Coming off their toughest loss of the season, the unranked Georgia Bulldogs bounced back with their best game of the season to upset top-ranked Florida 5-3 at McKethan Stadium on Saturday.
It’s been a battle for veteran Georgia coach David Perno to get the Bulldogs back up after tough defeats and none were tougher than Friday’s 3-2 loss in 16 innings.
After the nearly five-hour marathon that ended on the game’s only error a minute after midnight, the 11th-year coach spoke to his team about showing resiliency.
“Every tough loss we’ve had this year we’ve came out the next day and just hadn’t played well,” Perno said. “I said, ‘All I’m looking for is for us to play close to our identity and whatever happens, happens.’
“I’m probably as proud of them tonight as I’ve ever been with this team. That was a tough, tough, tough loss, the way we came back was great.”
Perno pointed out how well Florida (30-9 overall, 10-7 in Southeastern Conference play) played, which made him even prouder of his up-and-down Georgia (24-16, 8-9) team. Gators starter Brian Johnson allowed four runs on seven hits in seven innings.
“Florida played really good tonight,” Perno said. “Johnson settled in and did a great job and they made some great plays. We were fortunate.”

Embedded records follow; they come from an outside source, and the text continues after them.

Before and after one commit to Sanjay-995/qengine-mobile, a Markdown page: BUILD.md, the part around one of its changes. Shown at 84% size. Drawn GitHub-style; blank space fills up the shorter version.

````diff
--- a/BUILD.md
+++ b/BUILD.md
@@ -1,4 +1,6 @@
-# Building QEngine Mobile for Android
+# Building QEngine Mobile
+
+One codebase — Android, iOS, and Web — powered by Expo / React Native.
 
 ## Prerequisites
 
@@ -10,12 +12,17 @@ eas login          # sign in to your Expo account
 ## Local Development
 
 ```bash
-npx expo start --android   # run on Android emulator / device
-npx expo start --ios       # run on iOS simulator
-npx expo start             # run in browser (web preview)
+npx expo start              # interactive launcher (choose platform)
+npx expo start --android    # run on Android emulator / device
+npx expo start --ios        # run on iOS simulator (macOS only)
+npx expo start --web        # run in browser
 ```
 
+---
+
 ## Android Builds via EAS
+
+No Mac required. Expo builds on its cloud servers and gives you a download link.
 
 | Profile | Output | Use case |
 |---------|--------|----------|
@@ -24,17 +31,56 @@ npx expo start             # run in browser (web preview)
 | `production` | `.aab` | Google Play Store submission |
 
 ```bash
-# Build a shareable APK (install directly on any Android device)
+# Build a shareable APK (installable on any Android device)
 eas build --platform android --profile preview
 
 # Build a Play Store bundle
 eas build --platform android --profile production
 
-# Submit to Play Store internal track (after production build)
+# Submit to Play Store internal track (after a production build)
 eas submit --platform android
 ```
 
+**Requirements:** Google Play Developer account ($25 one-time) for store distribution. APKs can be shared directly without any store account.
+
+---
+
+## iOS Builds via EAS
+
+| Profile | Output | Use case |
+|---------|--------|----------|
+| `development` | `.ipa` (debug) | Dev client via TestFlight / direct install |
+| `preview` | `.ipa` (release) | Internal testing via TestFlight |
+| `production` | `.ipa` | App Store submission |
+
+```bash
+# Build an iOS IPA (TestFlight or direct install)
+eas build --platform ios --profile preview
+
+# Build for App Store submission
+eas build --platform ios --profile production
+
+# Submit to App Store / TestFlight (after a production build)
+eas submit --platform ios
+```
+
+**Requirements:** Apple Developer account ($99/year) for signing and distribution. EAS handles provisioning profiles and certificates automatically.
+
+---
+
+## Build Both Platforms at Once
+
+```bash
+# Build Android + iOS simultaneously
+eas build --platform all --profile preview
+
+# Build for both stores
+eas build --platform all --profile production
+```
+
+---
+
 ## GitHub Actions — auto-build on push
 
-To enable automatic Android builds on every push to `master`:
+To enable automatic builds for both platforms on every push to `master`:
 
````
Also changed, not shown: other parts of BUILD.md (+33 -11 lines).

Georgia was fortunate its starting pitcher, Michael Palazzone, was able to rebound from one of the worst outings of his career. After pitching a complete game to beat Ole Miss 6-3 on April 13, Palazzone was rolled out on Tuesday to get in an inning of work.
It turned out to be disastrous. He was hammered for five runs on four hits in a 5-4 loss against sub-.500 Furman.
Turns out Palazzone was ill and Perno wondered if he had recovered after walking Florida’s Mike Zunino and giving up a two-run homer to Preston Tucker in Saturday’s first inning.
“I started questioning (if he was still) under the weather after that first inning,” Perno said. “He was throwing the ball well — He just lost Zunino and then Tucker does what he does and, boy, he crushed it. But after that, Michael was good.”
“After that inning (against Furman) and then when he gave up two more in the first inning (against Florida), I was like, ‘Holy cow, he’s got to turn it (around).’”
Palazzone won for only the second time in eight starts after shutting Florida down for the final four-plus innings. After allowing a solo homer to Daniel Piggott in the fourth, he retired 13 of the next 14 batters in order, with only Tucker reaching base on a strike out/wild pitch.
That’s quite a feat, especially against an offense such as Florida’s.
“They’ve got as good of a lineup as I have seen,” Perno said. “They hurt you with their power. They’ve got guys who are really good with two strikes and are tough to punch out. They hit the ball on the ground and keep the pressure on.
“Then you run in the middle of that lineup, and they can hit anything out of the yard — And we do all we can to hit it to the warning track.”
It wasn’t as if the Gators were shut down for four innings by an awful pitcher. Palazzone’s 1-5 record and 5.81 Earned Run Average entering Saturday were deceiving. He was one of the best pitchers in the SEC a year ago with seven wins vs. ranked opponents — including beating then-No. 4 Florida — to go along with a 10-5 record and 3.14 ERA.
At the start of this season, the senior right-hander had a nerve issue “flare up” that affected his command. He didn’t have much feeling in his index finger, Perno said.
To beat Florida again Sunday, Georgia will need another gutsy performance from its pitcher. The Bulldogs will go with 6-foot-6 right-hander Luke Crumley, a true freshman making his first career start.
“(Sunday) is going to be tricky,” Perno said. “(Crumley’s) got good stuff, but he hasn’t faced a lineup quite like Florida has.
“They’ve got a great team and are well-coached, so we’ll have our work cut out for us trying to win this series.”
Crumley’s first pitch is scheduled for 3:03 p.m.